*WHAT THE TASK REQUIRES:* Without changing anything, reproduce every record below.

[Opening DATA section]

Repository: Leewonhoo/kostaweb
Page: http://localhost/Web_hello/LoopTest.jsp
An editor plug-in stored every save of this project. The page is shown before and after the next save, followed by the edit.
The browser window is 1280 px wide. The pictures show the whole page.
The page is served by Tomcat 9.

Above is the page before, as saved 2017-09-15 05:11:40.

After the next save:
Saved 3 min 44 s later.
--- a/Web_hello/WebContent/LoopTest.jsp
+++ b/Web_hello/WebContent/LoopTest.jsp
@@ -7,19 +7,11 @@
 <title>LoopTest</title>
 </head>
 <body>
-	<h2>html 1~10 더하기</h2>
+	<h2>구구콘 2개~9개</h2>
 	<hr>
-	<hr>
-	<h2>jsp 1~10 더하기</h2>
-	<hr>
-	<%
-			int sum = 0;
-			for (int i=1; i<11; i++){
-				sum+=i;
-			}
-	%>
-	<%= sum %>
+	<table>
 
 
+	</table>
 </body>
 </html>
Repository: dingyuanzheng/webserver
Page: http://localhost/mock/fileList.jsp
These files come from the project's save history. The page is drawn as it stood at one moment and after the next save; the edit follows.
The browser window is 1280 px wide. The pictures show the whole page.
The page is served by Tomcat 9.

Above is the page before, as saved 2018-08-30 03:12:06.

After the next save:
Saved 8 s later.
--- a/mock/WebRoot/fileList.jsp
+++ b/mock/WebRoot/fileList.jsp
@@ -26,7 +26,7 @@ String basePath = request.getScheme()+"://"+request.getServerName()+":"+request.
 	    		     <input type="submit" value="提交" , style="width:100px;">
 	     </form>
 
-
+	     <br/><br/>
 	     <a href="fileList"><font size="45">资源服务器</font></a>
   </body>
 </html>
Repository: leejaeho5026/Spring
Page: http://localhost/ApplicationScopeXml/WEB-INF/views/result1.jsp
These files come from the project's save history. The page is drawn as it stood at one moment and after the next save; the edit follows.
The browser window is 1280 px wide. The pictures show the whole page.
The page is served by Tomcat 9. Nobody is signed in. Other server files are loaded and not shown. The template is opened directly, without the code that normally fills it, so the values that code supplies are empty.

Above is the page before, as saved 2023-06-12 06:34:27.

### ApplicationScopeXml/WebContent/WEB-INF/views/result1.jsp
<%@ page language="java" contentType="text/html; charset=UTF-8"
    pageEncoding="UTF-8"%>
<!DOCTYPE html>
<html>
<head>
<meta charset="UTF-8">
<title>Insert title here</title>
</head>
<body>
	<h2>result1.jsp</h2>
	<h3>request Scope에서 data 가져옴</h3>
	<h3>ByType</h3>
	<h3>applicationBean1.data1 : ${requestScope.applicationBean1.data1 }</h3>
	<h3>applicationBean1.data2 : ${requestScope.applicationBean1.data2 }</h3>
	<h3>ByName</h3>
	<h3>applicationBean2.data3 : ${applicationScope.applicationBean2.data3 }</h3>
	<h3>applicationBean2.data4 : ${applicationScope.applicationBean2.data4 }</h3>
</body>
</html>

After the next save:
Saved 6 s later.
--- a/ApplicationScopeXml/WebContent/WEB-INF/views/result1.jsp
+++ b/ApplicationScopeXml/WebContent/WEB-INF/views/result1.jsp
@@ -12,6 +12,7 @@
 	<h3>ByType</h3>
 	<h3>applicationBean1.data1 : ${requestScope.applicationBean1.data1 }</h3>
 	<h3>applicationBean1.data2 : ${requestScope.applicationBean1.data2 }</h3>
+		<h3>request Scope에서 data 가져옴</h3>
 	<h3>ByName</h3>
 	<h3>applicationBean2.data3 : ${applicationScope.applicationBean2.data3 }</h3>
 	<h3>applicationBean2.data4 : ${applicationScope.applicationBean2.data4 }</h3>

[Closing DATA section]

*WRITTEN RESPONSE:*
Repository: Leewonhoo/kostaweb
Page: http://localhost/Web_hello/LoopTest.jsp
An editor plug-in stored every save of this project. The page is shown before and after the next save, followed by the edit.
The browser window is 1280 px wide. The pictures show the whole page.
The page is served by Tomcat 9.

Above is the page before, as saved 2017-09-15 05:11:40.

After the next save:
Saved 3 min 44 s later.
--- a/Web_hello/WebContent/LoopTest.jsp
+++ b/Web_hello/WebContent/LoopTest.jsp
@@ -7,19 +7,11 @@
 <title>LoopTest</title>
 </head>
 <body>
-	<h2>html 1~10 더하기</h2>
+	<h2>구구콘 2개~9개</h2>
 	<hr>
-	<hr>
-	<h2>jsp 1~10 더하기</h2>
-	<hr>
-	<%
-			int sum = 0;
-			for (int i=1; i<11; i++){
-				sum+=i;
-			}
-	%>
-	<%= sum %>
+	<table>
 
 
+	</table>
 </body>
 </html>
Repository: dingyuanzheng/webserver
Page: http://localhost/mock/fileList.jsp
These files come from the project's save history. The page is drawn as it stood at one moment and after the next save; the edit follows.
The browser window is 1280 px wide. The pictures show the whole page.
The page is served by Tomcat 9.

Above is the page before, as saved 2018-08-30 03:12:06.

After the next save:
Saved 8 s later.
--- a/mock/WebRoot/fileList.jsp
+++ b/mock/WebRoot/fileList.jsp
@@ -26,7 +26,7 @@ String basePath = request.getScheme()+"://"+request.getServerName()+":"+request.
 	    		     <input type="submit" value="提交" , style="width:100px;">
 	     </form>
 
-
+	     <br/><br/>
 	     <a href="fileList"><font size="45">资源服务器</font></a>
   </body>
 </html>
Repository: leejaeho5026/Spring
Page: http://localhost/ApplicationScopeXml/WEB-INF/views/result1.jsp
These files come from the project's save history. The page is drawn as it stood at one moment and after the next save; the edit follows.
The browser window is 1280 px wide. The pictures show the whole page.
The page is served by Tomcat 9. Nobody is signed in. Other server files are loaded and not shown. The template is opened directly, without the code that normally fills it, so the values that code supplies are empty.

Above is the page before, as saved 2023-06-12 06:34:27.

### ApplicationScopeXml/WebContent/WEB-INF/views/result1.jsp
<%@ page language="java" contentType="text/html; charset=UTF-8"
    pageEncoding="UTF-8"%>
<!DOCTYPE html>
<html>
<head>
<meta charset="UTF-8">
<title>Insert title here</title>
</head>
<body>
	<h2>result1.jsp</h2>
	<h3>request Scope에서 data 가져옴</h3>
	<h3>ByType</h3>
	<h3>applicationBean1.data1 : ${requestScope.applicationBean1.data1 }</h3>
	<h3>applicationBean1.data2 : ${requestScope.applicationBean1.data2 }</h3>
	<h3>ByName</h3>
	<h3>applicationBean2.data3 : ${applicationScope.applicationBean2.data3 }</h3>
	<h3>applicationBean2.data4 : ${applicationScope.applicationBean2.data4 }</h3>
</body>
</html>

After the next save:
Saved 6 s later.
--- a/ApplicationScopeXml/WebContent/WEB-INF/views/result1.jsp
+++ b/ApplicationScopeXml/WebContent/WEB-INF/views/result1.jsp
@@ -12,6 +12,7 @@
 	<h3>ByType</h3>
 	<h3>applicationBean1.data1 : ${requestScope.applicationBean1.data1 }</h3>
 	<h3>applicationBean1.data2 : ${requestScope.applicationBean1.data2 }</h3>
+		<h3>request Scope에서 data 가져옴</h3>
 	<h3>ByName</h3>
 	<h3>applicationBean2.data3 : ${applicationScope.applicationBean2.data3 }</h3>
 	<h3>applicationBean2.data4 : ${applicationScope.applicationBean2.data4 }</h3>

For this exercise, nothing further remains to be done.